Just days after the World Health Organization declared COVID-19 a global pandemic, almost all the employees at Google LLC, Facebook Inc., Twitter Inc. and Shopify Inc. were sent home, with no word on when they would be allowed to return to their perk-filled offices. Two months later, Google and Facebook extended their work-from-home policies until 2021. Twitter chief executive Jack Dorsey tweeted in mid-May that employees who can work remotely will be allowed to do so forever. 

It seems the future of work is shaping up to be a remote one for a staggering number of white-collar workers. Anyone armed with sufficient internet speed and a working laptop could potentially set up anywhere they liked. Even small companies would suddenly have access to a global talent pool, no longer needing to demarcate their hiring boundaries by geography. 

A win for all, in theory. But the reality would be riddled with myriad legal, technical and security complications. According to experts there are five major issues to consider:

1. Processing Payroll Taxes in a Foreign Jurisdiction
This is the  is the biggest issue companies will encounter when hiring abroad, according to Donald Dowling, a partner at U.S.-based law firm Littler Mendelson PC. “If you’re an American company hiring a data scientist in Estonia, then Estonian employment laws apply,” he said. “You have to report their income to Estonian tax authorities; you can’t just put them on the U.S. payroll.” 

2. Foreign Employees are Subject to Local Employment Laws
A company would also have to give foreign employees all the benefits that come with living in their jurisdiction. “I’ve seen a number of cases of employees for American companies in France asking for maternity leave, paid sick days, vacation time and hours according to French employment law, which they are entitled to, but those companies would not have wanted to (give them that),” Dowling said.

3. Data Security
Remote workers are easier targets for hackers because they are less likely to have the same kind of encryption protocols as employees back at the office. In particular, heightened security protocols exist when data travels between foreign and domestic servers, assuming a worker abroad is communicating with a domestic team on a daily basis.

4. Overhauling Existing Compensation Structures
According to Eddy Ng, a professor of management and organizational behavior at Bucknell University in Lewisburg, Pa, “If you’re out in the Prairies, and you’re no longer paying for commuting and living in downtown Toronto, of course, your employer is going to start arguing that your own costs have gone down, and, therefore, your compensation could come down.” 

Many big Canadian companies, including the big banks, insurance firms and accountants, already provide a small stipend for employees to set up work-from-home offices. Canadians working from home can also claim a portion of some of their home expenses when filing their taxes. “You’re not going to see many companies wanting to maintain their downtown Toronto offices spaces at high rents, and yet providing technology, upgrades and stipends to their workers at home,” Ng said.
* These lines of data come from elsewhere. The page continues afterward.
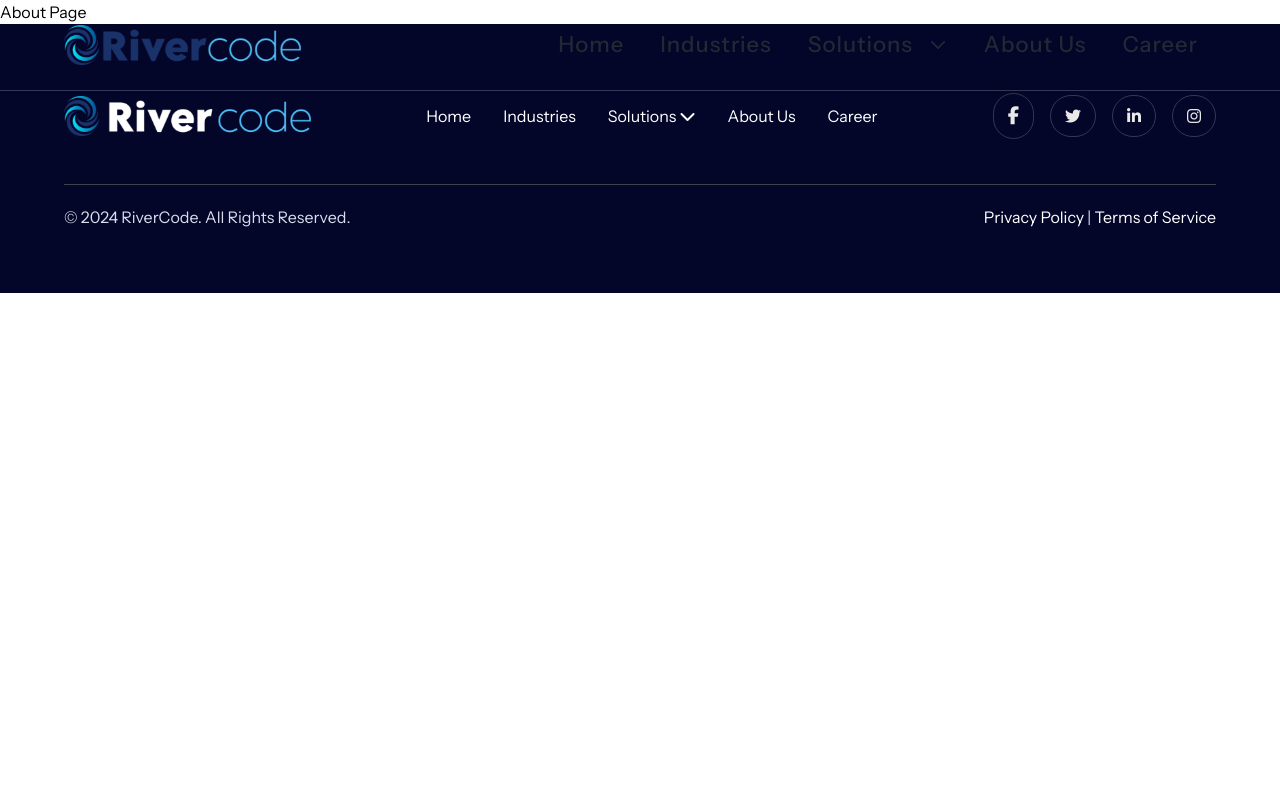
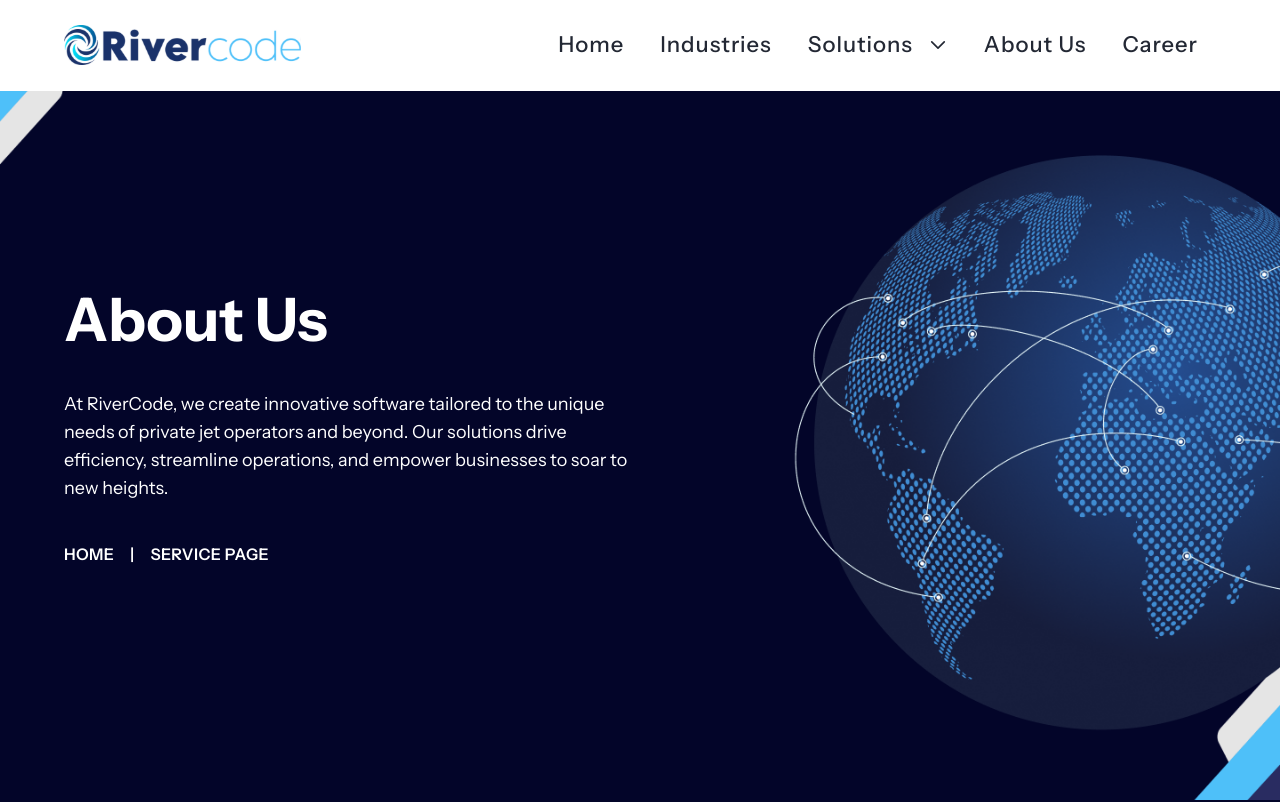
Before and after one commit to ma-foyez/rivercode, a React (Vite) app in the folder apps/frontend/: page /about in a window 1280 px wide. Shown: the top 802 px of the page. Built offline with nearby package versions, Linux system fonts and the light colour scheme.

Commit message:
page banner add

```diff
--- a/apps/frontend/src/components/features/header/index.tsx
+++ b/apps/frontend/src/components/features/header/index.tsx
@@ -1,9 +1,10 @@
 import { useEffect, useState } from 'react';
-import { NavLink } from 'react-router-dom';
+import { NavLink , useLocation } from 'react-router-dom';
 import { navData } from '../../../utils/data/nav_data';
 import logo from '../../../assets/images/logo.svg';
 
 const Header = () => {
+    const location = useLocation();
     const [windowWidth, setWindowWidth] = useState(window.innerWidth);
     const [isToggle, setIsToggle] = useState(false);
     const [collapseNavbar, setCollapseNavbar] = useState(false);
@@ -30,9 +31,10 @@ const Header = () => {
             setMenuID(id);
         }
     };
+    const isHomePage = location.pathname === '/';
 
     return (
-        <header className={`relative lg:absolute header-section ${isToggle ? 'sticky' : ''} ${isHoverMenu ? 'bg-white' : 'lg:bg-transparent'}`}>
+        <header className={`relative lg:absolute header-section ${isToggle ? 'sticky' : ''} ${isHoverMenu || !isHomePage ? 'bg-white' : 'lg:bg-transparent'}`}>
             <div className="sl-container">
                 <div className="header-area">
                     <div className="header-logo">
--- /dev/null
+++ b/apps/frontend/src/components/features/pageBanner/index.tsx
@@ -0,0 +1,34 @@
+import React from 'react';
+import { NavLink } from 'react-router-dom';
+
+interface IPageBannerProps {
+     title: string;
+     subTitle: string;
+     content: string;
+}
+const PageBanner: React.FC<IPageBannerProps> = ({title, content, subTitle}) => {
+  return (
+    <section
+      className="h-screen w-full bg-cover bg-center bg-no-repeat lg:py-7"
+      style={{
+        backgroundImage: `url(./assets/images/global-reach.png)`,
+       }}
+    >
+    <div className="sl-container min-h-screen grid grid-cols-1 md:grid-cols-2 items-center">
+      <div className="w-full flex flex-col gap-10">
+          <h1 className="text-4xl md:text-6xl 2xl:text-[92px] font-bold leading-tight text-white">  {title}  </h1>
+          <p className="text-base md:text-lg text-white"> {content} </p>
+          <div className="flex gap-4 text-white font-semibold tracking-wide">
+            <NavLink to="/">
+                <span className="text-white">HOME</span>
+            </NavLink>
+            <span> | </span> <span>SERVICE PAGE</span>
+
+          </div>
+        </div>
+      </div>
+    </section>
+  );
+};
+
+export default PageBanner;
--- a/apps/frontend/src/pages/about.tsx
+++ b/apps/frontend/src/pages/about.tsx
@@ -1,9 +1,14 @@
 import React from 'react';
+import PageBanner from '../components/features/pageBanner';
 
 const AboutPage = () => {
     return (
         <div>
-            <h1>About Page</h1>
+           <PageBanner
+           title='About Us'
+           content="At RiverCode, we create innovative software tailored to the unique needs of private jet operators and beyond. Our solutions drive efficiency, streamline operations, and empower businesses to soar to new heights."
+           subTitle='About Us'
+           />
         </div>
     );
 };
```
5. Establishing a Consistent Corporate Culture
As companies begin crafting a new way of working, they’ll also look at the elaborate perks they often use to attract employees. Google is famous for nap rooms, snacks, games stations and more. 

Jean McClellan, a partner at PWC Canada’s consulting practice,believes that such perks might attract individuals to a certain company, but her data show that office perks are ranked as “one of the lower incentive items.” “What we are hearing from employers, based on feedback from their employees, is that (employees) want a connection to purpose and meaningful work and that’s what drives retention,” she said. “If you can provide a job with meaning, is that maybe better than all of the bells and whistles?”

However, some perks can also help develop a particular corporate culture, which is more difficult to do if people are in far-flung locales and don’t often meet in person. 

Is Remote Working The Way of the Future?
Despite these complexities, Sara Sutton, the founder and chief executive of FlexJobs Corp., a job search company dedicated to remote work, said she’s seen an uptick in the number of companies offering increased flexibility in location when hiring.  “The interest in remote work had already been on the rise over the last 15 years or so,” she said. “This pandemic has just exacerbated the openness that both job seekers and employers have towards this way of working.”

The billion-dollar question, of course, is: Will remote work stay at current levels in a post-pandemic world? Ng is not particularly convinced that the majority of companies will go down the remote work path forever. 

Sutton, however is confident the trend will continue, because remote working offers an “emergency preparedness insurance” for employers. “I don’t think we are ever going to go back to the naive time where organizations were putting their head in the sand about remote work.”

Source: Financial Post